DIRECTIONS:
A word-for-word copy of the records is needed, with every picture left out.

STUDY MATERIAL:
────────────────

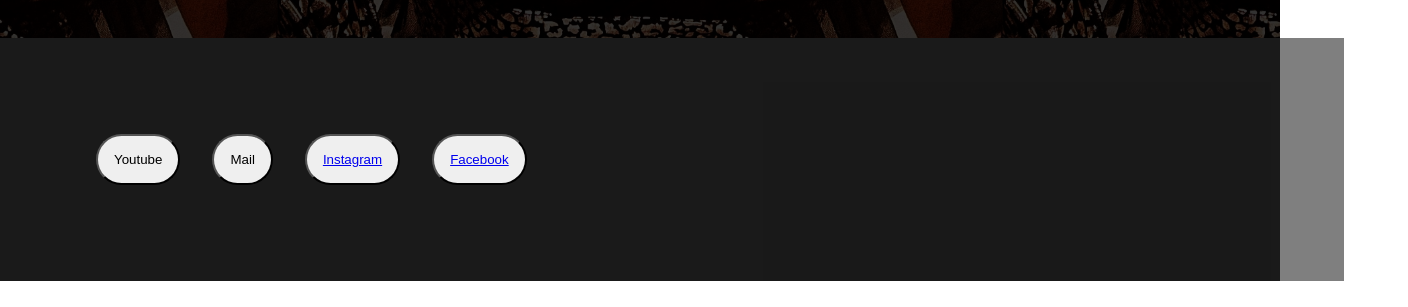
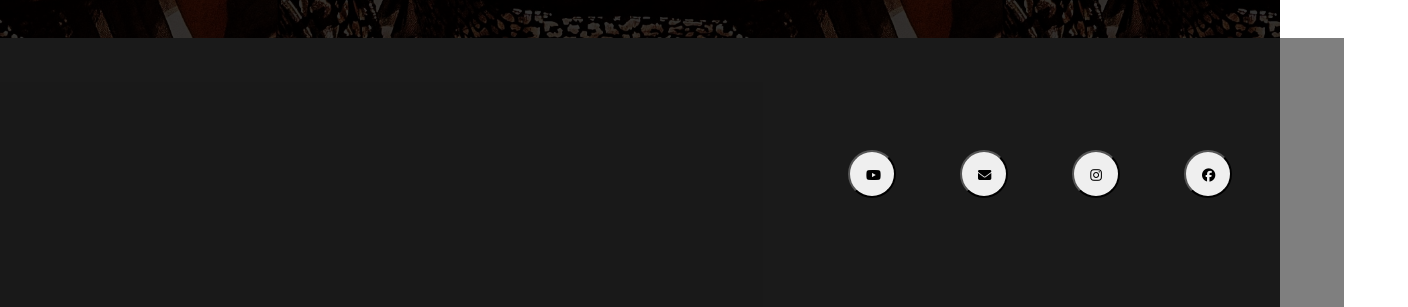
Before and after one commit to robertodoto/elena_mirandola, a React (Create React App) app: page / in a window 1280 px wide. Shown: the part 1189-1496 px from the top of the page, 1408 px wide, since content can reach past the window. Before the commit the page ends 1470 px from the top, so only its background shows below. Built offline with nearby package versions, Linux system fonts and the light colour scheme.

Commit message:
fixed buttons

```diff
--- a/public/index.html
+++ b/public/index.html
@@ -16,6 +16,7 @@
     <link rel="preconnect" href="https://fonts.gstatic.com" crossorigin>
     <link href="https://fonts.googleapis.com/css2?family=Teko:wght@300..700&display=swap" rel="stylesheet">
     <link rel="manifest" href="%PUBLIC_URL%/manifest.json" />
+    <script src="https://kit.fontawesome.com/50b01949c7.js" crossorigin="anonymous"></script>
     <!--
       Notice the use of %PUBLIC_URL% in the tags above.
       It will be replaced with the URL of the `public` folder during the build.
--- a/src/App.css
+++ b/src/App.css
@@ -82,17 +82,31 @@ nav {
   width: 100%;
   padding: 3rem;
   z-index: 1;
+  display: flex;
+  justify-content: end;
+  float: right;
 }
 
 .social-link {
-  margin: 1rem;
-  justify-content: end;
-  text-align: end;
+  display: inline-block;
+  margin: 2rem;
   border-radius: 3rem;
   padding: 1rem;
+  width: 3rem;
+  height: 3rem;
+  transition: all 0.3s ease;
 }
 
 .social-link:hover {
-  font-weight: bold;
-  font-size: larger;
+  font-weight: bolder;
+  transform: scale(1.2);
 }
+
+.social-link a {
+  text-decoration: none;
+  color: inherit;
+}
+
+.social-link a:visited {
+  color: inherit;
+}
--- a/src/App.js
+++ b/src/App.js
@@ -65,10 +65,10 @@ function App() {
 
       <footer>
         <nav>
-          <button className='social-link'><a>Youtube</a></button>
-          <button className='social-link'><a>Mail</a></button>
-          <button className='social-link'><a href='https://www.instagram.com/elenamirandolah/'>Instagram</a></button>
-          <button className='social-link'><a href='https://www.facebook.com/elena.mirandola.5?locale=it_IT'>Facebook</a></button>
+          <button className='social-link' formTarget='_blank'><a><i className='fa-brands fa-youtube'></i></a></button>
+          <button className='social-link' formTarget='_blank'><a><i className='fa-solid fa-envelope'></i></a></button>
+          <button className='social-link'><a href='https://www.instagram.com/elenamirandolah/' formTarget='_blank'><i className='fa-brands fa-instagram'></i></a></button>
+          <button className='social-link'><a href='https://www.facebook.com/elena.mirandola.5?locale=it_IT' formTarget='_blank'><i className='fa-brands fa-facebook'></i></a></button>
         </nav>
       </footer>
     </div>
```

────────────────

ANSWER TO THE PROBLEM:
Before and after one commit to robertodoto/elena_mirandola, a React (Create React App) app: page / in a window 1280 px wide. Shown: the part 1189-1496 px from the top of the page, 1408 px wide, since content can reach past the window. Before the commit the page ends 1470 px from the top, so only its background shows below. Built offline with nearby package versions, Linux system fonts and the light colour scheme.

Commit message:
fixed buttons

```diff
--- a/public/index.html
+++ b/public/index.html
@@ -16,6 +16,7 @@
     <link rel="preconnect" href="https://fonts.gstatic.com" crossorigin>
     <link href="https://fonts.googleapis.com/css2?family=Teko:wght@300..700&display=swap" rel="stylesheet">
     <link rel="manifest" href="%PUBLIC_URL%/manifest.json" />
+    <script src="https://kit.fontawesome.com/50b01949c7.js" crossorigin="anonymous"></script>
     <!--
       Notice the use of %PUBLIC_URL% in the tags above.
       It will be replaced with the URL of the `public` folder during the build.
--- a/src/App.css
+++ b/src/App.css
@@ -82,17 +82,31 @@ nav {
   width: 100%;
   padding: 3rem;
   z-index: 1;
+  display: flex;
+  justify-content: end;
+  float: right;
 }
 
 .social-link {
-  margin: 1rem;
-  justify-content: end;
-  text-align: end;
+  display: inline-block;
+  margin: 2rem;
   border-radius: 3rem;
   padding: 1rem;
+  width: 3rem;
+  height: 3rem;
+  transition: all 0.3s ease;
 }
 
 .social-link:hover {
-  font-weight: bold;
-  font-size: larger;
+  font-weight: bolder;
+  transform: scale(1.2);
 }
+
+.social-link a {
+  text-decoration: none;
+  color: inherit;
+}
+
+.social-link a:visited {
+  color: inherit;
+}
--- a/src/App.js
+++ b/src/App.js
@@ -65,10 +65,10 @@ function App() {
 
       <footer>
         <nav>
-          <button className='social-link'><a>Youtube</a></button>
-          <button className='social-link'><a>Mail</a></button>
-          <button className='social-link'><a href='https://www.instagram.com/elenamirandolah/'>Instagram</a></button>
-          <button className='social-link'><a href='https://www.facebook.com/elena.mirandola.5?locale=it_IT'>Facebook</a></button>
+          <button className='social-link' formTarget='_blank'><a><i className='fa-brands fa-youtube'></i></a></button>
+          <button className='social-link' formTarget='_blank'><a><i className='fa-solid fa-envelope'></i></a></button>
+          <button className='social-link'><a href='https://www.instagram.com/elenamirandolah/' formTarget='_blank'><i className='fa-brands fa-instagram'></i></a></button>
+          <button className='social-link'><a href='https://www.facebook.com/elena.mirandola.5?locale=it_IT' formTarget='_blank'><i className='fa-brands fa-facebook'></i></a></button>
         </nav>
       </footer>
     </div>
```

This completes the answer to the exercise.